While I was in Fort Wayne two weekends ago, I retraced the very path that my grandparents and I used to take for cheese and doughnuts.
After crossing Third Street over to Wells Street, we would walk down the sidewalk - past 2nd Street, past 1st Street - and we would come across Richard's Bakery.
How to describe the baking smell coming from Richard's Bakery? I'm not eloquent enough - that's for sure. Let's just say - this place was in competition for best smell ever (with the bread people).
We would walk past the building (no, let's stop!) because grandpa said that glazed twisties would ruin our cheese sampling abilities.
We would round the corner and there would be the building that housed The Mouse House.
The Mouse House was the very last shop on this strip. The very last shop before you'd get ready to cross the old Wells Street Bridge.
We would walk in, and my grandparents would always be greeted by their names.
Wayne. Irene. How are you this fine spring morning?
I wasn't sure how they knew the folks who ran The Mouse House. I just know that every time we went in there, we were greeted like old friends. After sampling various cheese, we would walk out with at least one round of colby and a slab of another, unknown (to me) cheese.
We would walk back to Richard's Bakery and again - I would be greeted with that heavenly - please never leave me smell.
Again, my grandparents would be greeted by their first names. While I would stick my nose against the see through glass display mmmmm - doughnuts...mmmmm - pastries..... they would chit chat about everything and anything.

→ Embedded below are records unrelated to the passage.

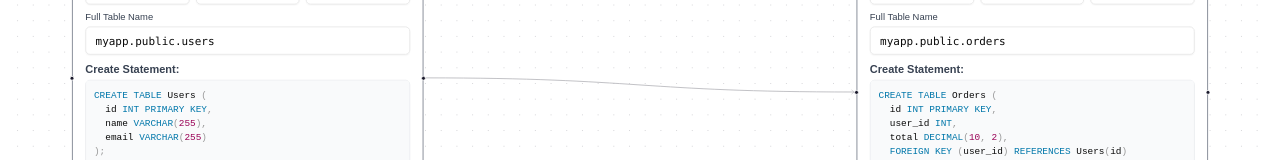
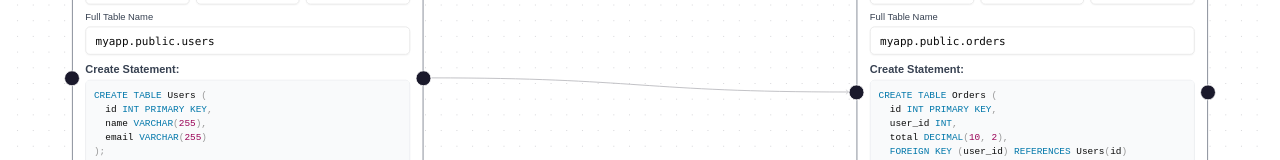
Before and after one commit to TheChesireCat/qlflow, a Next.js app: page / in a window 1280 px wide. Shown: the part 372-532 px from the top of the page. Built offline with nearby package versions, Linux system fonts and the light colour scheme.

Commit message:
handles css

```diff
--- a/src/app/globals.css
+++ b/src/app/globals.css
@@ -70,3 +70,8 @@ body {
     @apply bg-background text-foreground;
   }
 }
+
+.react-flow.touch-flow .react-flow__handle {
+  width: 20px;
+  height: 20px;
+}
--- a/src/components/TableFlowVisualization.tsx
+++ b/src/components/TableFlowVisualization.tsx
@@ -140,6 +140,7 @@ export default function TableFlowVisualization() {
                 onEdgesChange={onEdgesChange}
                 onConnect={onConnect}
                 fitView
+                className="touch-flow"
             >
                 <Background />
                 <MiniMap />
--- a/src/components/nodes/TableNode.tsx
+++ b/src/components/nodes/TableNode.tsx
@@ -8,6 +8,7 @@ import "prismjs/components/prism-sql";
 import "prismjs/themes/prism.css";
 import { Input } from "@/components/ui/input";
 import { NodeProps, Node } from "@xyflow/react";
+import "./touch.css";
 
 // export type TableNode = Node<{
 //     data: {
@@ -93,7 +94,7 @@ export function TableNode({ data, selected }: NodeProps<TableNode>) {
             <Handle
                 type="target"
                 position={Position.Left}
-                className="w-3 h-3 !left-0"
+
             />
             <input
                 value={tableAlias}
@@ -206,7 +207,6 @@ export function TableNode({ data, selected }: NodeProps<TableNode>) {
             <Handle
                 type="source"
                 position={Position.Right}
-                className="w-3 h-3 !right-0"
             />
         </div>
     );
--- /dev/null
+++ b/src/components/nodes/touch.css
@@ -0,0 +1,5 @@
+
+.react-flow.touch-flow .react-flow__handle {
+    width: 20px;
+    height: 20px;
+  }
```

My grandpa would get his cake doughnut. I always got the glazed twisties. My grandma would get something with a filling in it.
The walk home always seemed longer than the walk there. Just cause I wanted to eat my doughnut - right there!
To distract myself, I chatted. (Chatting = forgetting the glaze part of the twistie - but only momentarily).
Me: How come we always walk down to the bakery and the cheese shop to get doughnuts and cheese? It's easier if we just pick up this stuff when we shop at the grocery store.
Grandma: Well because Krissie. These are honest folks, trying to make a living for themselves and their families. They put their heart into what they sell and I know that they wouldn't sell us anything that they wouldn't want their own families to have.
Grandpa: Not exactly. I think what your grandma is trying to say is that we think it is important to patronize local establishments - family owned businesses. Many years ago, before you were born, that used to be the way of life. Bakeries, and cheese shops, and drug stores, and shoe stores...they all used to be owned and run by the families who lived in the community. Back then, everybody knew everybody and that's the way it was. When we moved to this neighborhood and we saw that there were some of these places close by, we made sure to visit them and give them our business.
Me: How come not more of these places exist?
Grandpa: Everybody is in a hurry these days. They want everything now, without waiting. These shopping centers popped up with national chains and people drive out to get what they want. Most family businesses don't stock up what you'd find in K-Mart and Murphy's.
Me: Well grandpa, we're only in a hurry because there's so many things we have to do!
Grandpa: When you get older, you might see things differently...